How Uzbekistan Became A Hotbed For Violent Extremism And Radicalism

Jesselyn Cook
Uzbekistan, the native country of the suspect in Tuesday’s terrorist attack in Manhattan, is a former Soviet Union republic that under a repressive government has become a hotbed for radicalism, Islamist extremism and terrorist recruitment.

Uzbekistan, the native country of the suspect in Tuesday’s terrorist attack in Manhattan, is a former Soviet Union republic that under a repressive government has become a hotbed for radicalism, Islamist extremism and terrorist recruitment.

This year alone, one Uzbek national shot 39 people to death at an Istanbul nightclub on New Year Day, and in April another plowed a hijacked truck into pedestrians in Stockholm, killing five.

In the New York attack, Sayfullo Habibullaevic Saipov, 29, allegedly drove a rented truck onto a bicycle path, killing eight people and injuring 12 others. Saipov, who is in custody, reportedly moved to the United States in 2010 on a green card, which allows him permanent residence.

Details on Saipov’s ideology and ties to his native country remain unclear, but authorities say that in a note found at the scene, he claimed he attacked on behalf of the so-called Islamic State militant group. Saipov had become “radicalized domestically” after coming to the U.S., according to New York Gov. Andrew Cuomo (D).

Terrorist groups like ISIS have drawn many fighters from Central Asian nations, especially Uzbekistan and Kyrgyzstan. Neither country is included among those directly affected by U.S. President Donald Trump’s travel ban or refugee restrictions, though he said Tuesday that he had ordered the Department of Homeland Security “to step up” his administration’s “extreme vetting program” for immigrants.

Regional issues including a deep economic recession, corruption and state-sanctioned persecution in Uzbekistan have fostered an environment of desperation, increasing the likelihood of its citizens being radicalized by groups like ISIS.

According to the latest figures from the International Centre for the Study of Radicalization and Political Violence, published in 2015, some 500 Uzbeks are fighting with Sunni militant organizations in Iraq and Syria.

The country, situated north of Afghanistan and with a population of about 32 million, has long grappled with threats posed by domestic terror groups, like the Islamic Movement of Uzbekistan. The group was created in 1988 to establish an Islamist state.

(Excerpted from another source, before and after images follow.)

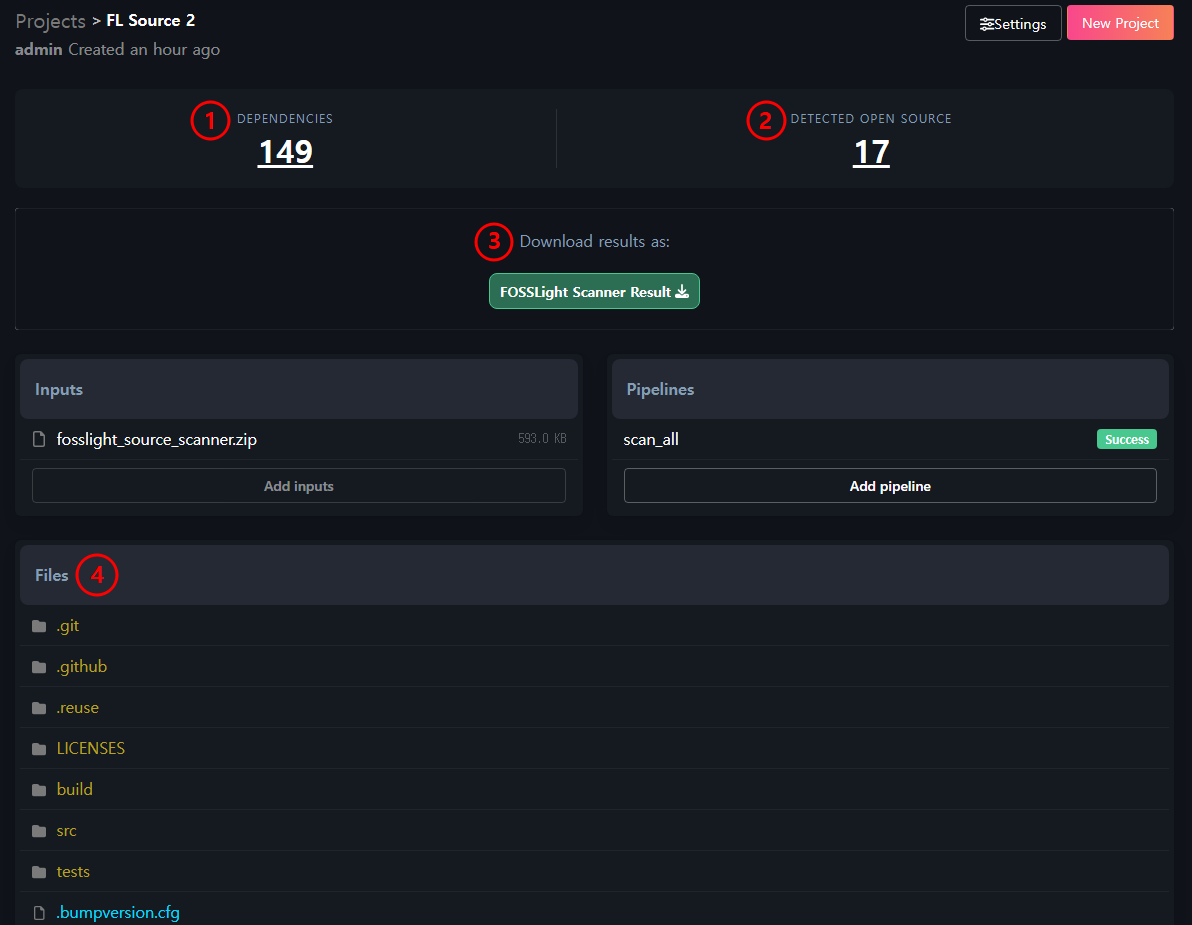
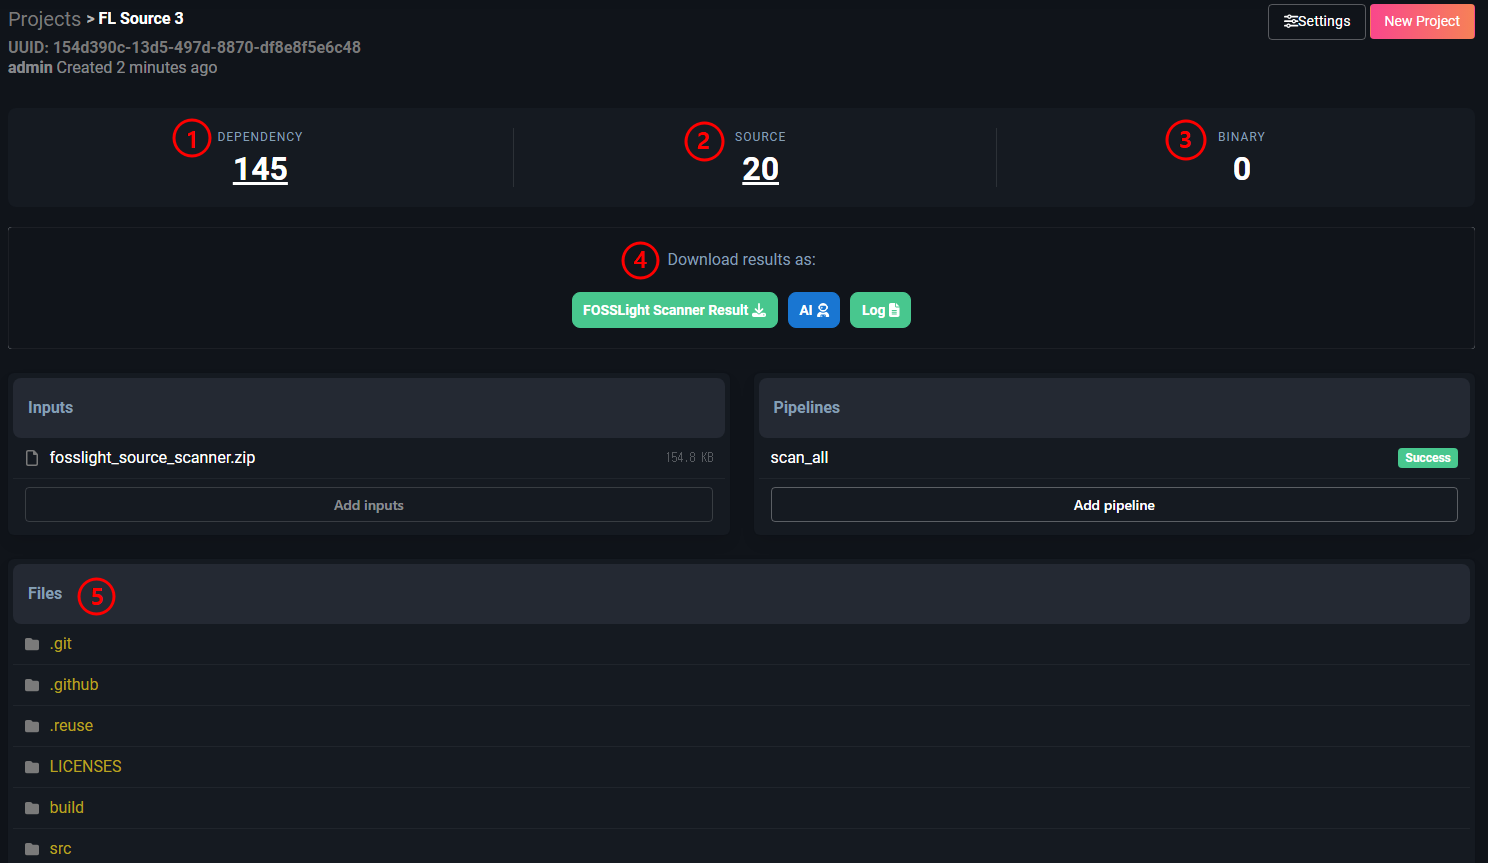
docs(fl_ss): update analysis result section

diff --git a/scanner_service/README.md b/scanner_service/README.md
@@ -62,17 +62,20 @@ Source, binary and dependency analysis is performed using [FOSSLight Scanner](ht
 ### Analysis Result
 {: .specific-title} 
 ![analysis_result](images/7_fl_ss_analysis_result.png){: .styled-image}  
-1. **Dependencies**
-    - The number displayed under Dependencies indicates the count of dependency analysis results. Clicking this number allows you to view the list of open source packages detected through dependency analysis.
-    ![dependencies](images/7_fl_ss_dependencies.png){: .styled-image}
-2. **Detected Open Source**
-    - The number displayed under Detected Open Source indicates the count of source and binary analysis results. Clicking this number allows you to view the list of open source detected through source and binary analysis.
-    ![detected_opensource](images/7_fl_ss_detected_opensource.png){: .styled-image}  
+1. **Dependency**
+    - The number displayed under Dependency indicates the count of dependency analysis results. Clicking this number allows you to view the list of open source packages detected through dependency analysis.
+    ![dependency](images/7_fl_ss_dependencies.png){: .styled-image}
+2. **Source**
+    - The number displayed under Source indicates the count of source analysis results. Clicking this number allows you to view the list of open source detected through source analysis.
+    ![source](images/7_fl_ss_source.png){: .styled-image}  
         - When you click on the file name in the Path column, you can view the contents of that file.
         ![file_viewer](images/7_fl_ss_file_viewer.png){: .styled-image}
-3. **Download results**
-    - You can download the analysis result file.
-        - FOSSLight Scanner Result : This is a report that can be uploaded during the [Identification](https://fosslight.org/hub-guide-en/tutorial/1_project/2_Identification/) process in FOSSLight Hub.
-4. **Files**
+3. **Binary**
+    - The number displayed under Binary indicates the count of binary analysis results. Clicking this number allows you to view the list of open source detected through binary analysis.
+4. **Download results**
+    - FOSSLight Scanner Result : You can download the analysis result file in a report format that can be uploaded during the [Identification](https://fosslight.org/hub-guide-en/tutorial/1_project/2_Identification/) process in FOSSLight Hub.
+    - AI : You can view an AI-generated summary of the FOSSLight Scanner analysis results, along with risk levels and recommended actions.
+    - Log : You can download the FOSSLight Scanner execution log file.
+5. **Files**
     - You can view the detection results for each analyzed file in File Tree format. (Since these are file-specific detection results, FOSSLight Dependency results are not included)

It sought to overthrow longtime authoritarian leader Islam Karimov and his anti-Islamist policies, but has repositioned itself as an ally of al-Qaeda and the Taliban and publicly pledged allegiance to ISIS in 2015. The U.S. designated the IMU as a foreign terrorist organization in 2000.

Uzbek President Shavkat Mirziyoyev, who came to power following Karimov’s death in 2016, responded to Tuesday’s attack by extending his condolences in a letter to Trump, and offered “to use all the forces and means to assist in the investigation of this terrorist act.” His election marked Uzbekistan’s first major political transition since it gained independence in 1991.

Under Karimov, Uzbek authorities detained thousands of political prisoners, regularly tortured inmates, violently repressed dissent and waged other forms of abuse against citizens, including children, according to Human Rights Watch.

Mirziyoyev “has taken some positive steps to improve the human rights situation” in Uzbekistan, according to a recent report by the human rights group, such releasing political prisoners, easing certain restrictions on free expression and increasing government accountability. But the government “should now transform [those steps] into institutional change and sustainable improvements,” the report said.

Mirziyoyev’s government remains concerned about the infiltration of violent extremists from neighboring nations including Tajikistan and Turkmenistan, and has focused on improving cross-border relations with these countries, according to the U.S. Department of State. However, Uzbek authorities restrict information on internal matters, the department said, which makes it difficult to understand the extent of the country’s terrorist threat and the effectiveness of its counterterrorism efforts.  

  • This article originally appeared on HuffPost.